> _WORK TO BE COMPLETED_
Count the lines below that contain the word "إصدار", and reply with that number alone.

START EXTRACTED ENTRIES

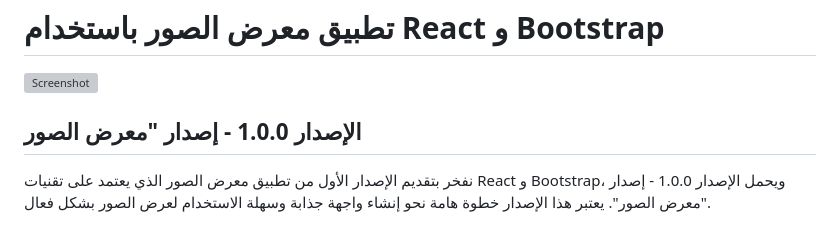
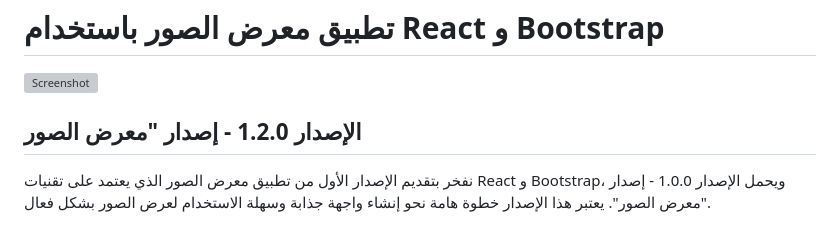
Before and after one commit to modarsoos/photo-gallery-react-bootstrap-push, a Markdown page: README.md, the part around the change. Rendered like a GitHub page; grey boxes are pictures that could not be loaded.

```diff
--- a/README.md
+++ b/README.md
@@ -1,7 +1,7 @@
 # تطبيق معرض الصور باستخدام React و Bootstrap
 ![Screenshot](2023-10-18%2020_02_42-Window.png)
 
-## الإصدار 1.0.0 - إصدار "معرض الصور
+## الإصدار 1.2.0 - إصدار "معرض الصور
 
 نفخر بتقديم الإصدار الأول من تطبيق معرض الصور الذي يعتمد على تقنيات React و Bootstrap، ويحمل الإصدار 1.0.0 - إصدار "معرض الصور". يعتبر هذا الإصدار خطوة هامة نحو إنشاء واجهة جذابة وسهلة الاستخدام لعرض الصور بشكل فعال.
 
```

END EXTRACTED ENTRIES

> _EXPECTED ANSWER_
3